WHAT IS NEEDED> Every line containing the word "TODO" must be pulled from the records.

DATA FOR REVIEW>
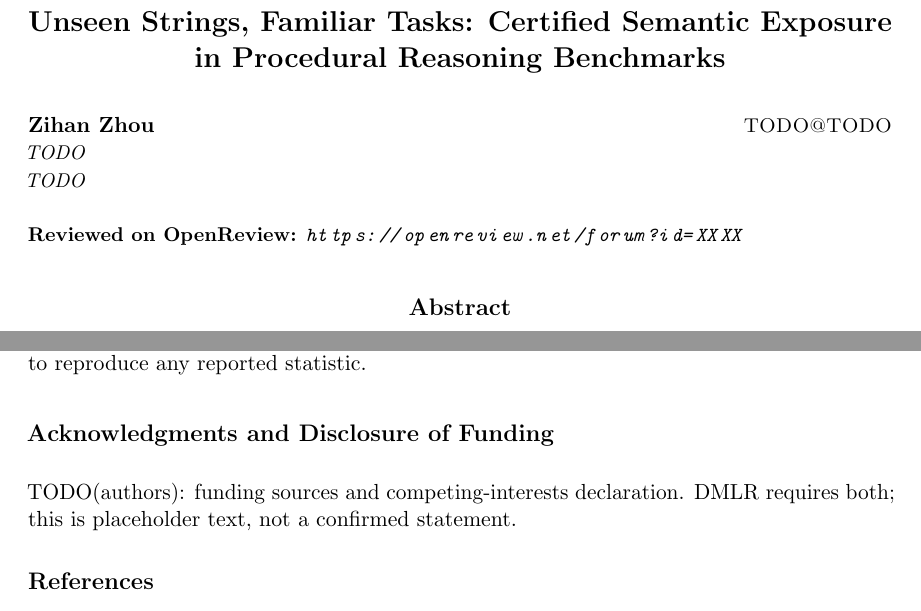
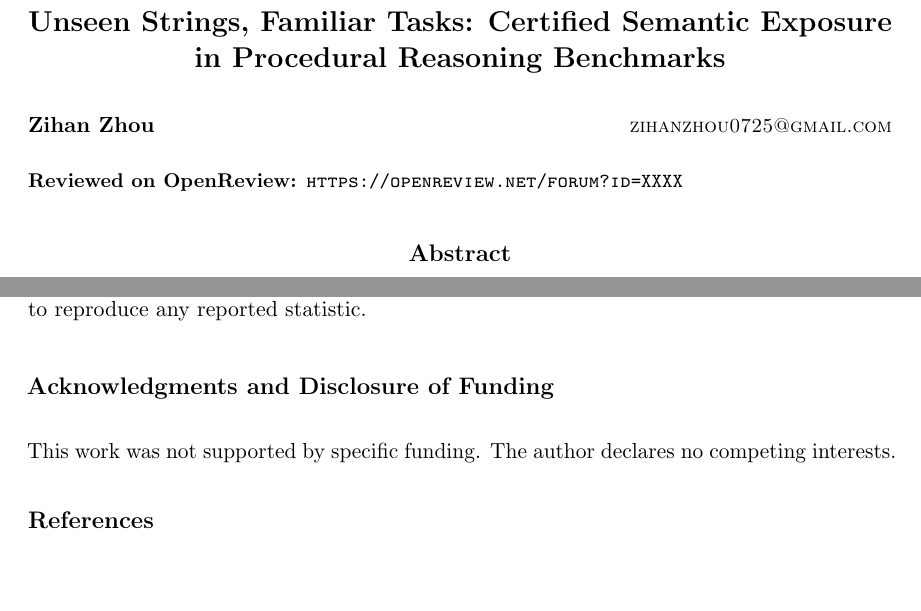
Before and after one commit to zihanzhou0725/semantic-novelty-audit-artifact, a LaTeX paper (semantic_novelty_audit_paper/tmlr/main.tex): two parts of pages 1 and 19 of 49, joined at a grey line, cut so that both start at the same text, the shorter picture padded with empty space. Compiled offline with pdfLaTeX.

Commit message:
Fill author block and funding statement; rebuild checksum manifest

```diff
--- a/semantic_novelty_audit_paper/tmlr/main.tex
+++ b/semantic_novelty_audit_paper/tmlr/main.tex
@@ -31,11 +31,8 @@
 \title{Unseen Strings, Familiar Tasks: Certified Semantic Exposure in
 Procedural Reasoning Benchmarks}
 
-% TODO(authors): complete the author block before submission.  DMLR is
-% single-blind: names and affiliations are visible to reviewers.
-\author{\name Zihan Zhou \email TODO@TODO \\ % TODO(authors): real email
-       \addr TODO \\ % TODO(authors): affiliation lines
-       TODO}
+% DMLR is single-blind: author names and affiliations are visible to reviewers.
+\author{\name Zihan Zhou \email zihanzhou0725@gmail.com}
 
 \maketitle
 
@@ -940,8 +937,8 @@ in this paper from the retained results without retraining.  Training
 checkpoints (1.9\,GB) are excluded and are not needed to reproduce any
 reported statistic.
 
-\acks{TODO(authors): funding sources and competing-interests declaration.
-DMLR requires both; this is placeholder text, not a confirmed statement.}
+\acks{This work was not supported by specific funding.  The author
+declares no competing interests.}
 
 \bibliography{references}
 
```
Also changed, not shown: semantic_novelty_audit_paper/tmlr/main.pdf, 1 other file.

ANSWER TO THE EXERCISE>
-% TODO(authors): complete the author block before submission.  DMLR is
-\author{\name Zihan Zhou \email TODO@TODO \\ % TODO(authors): real email
-       \addr TODO \\ % TODO(authors): affiliation lines
-       TODO}
-\acks{TODO(authors): funding sources and competing-interests declaration.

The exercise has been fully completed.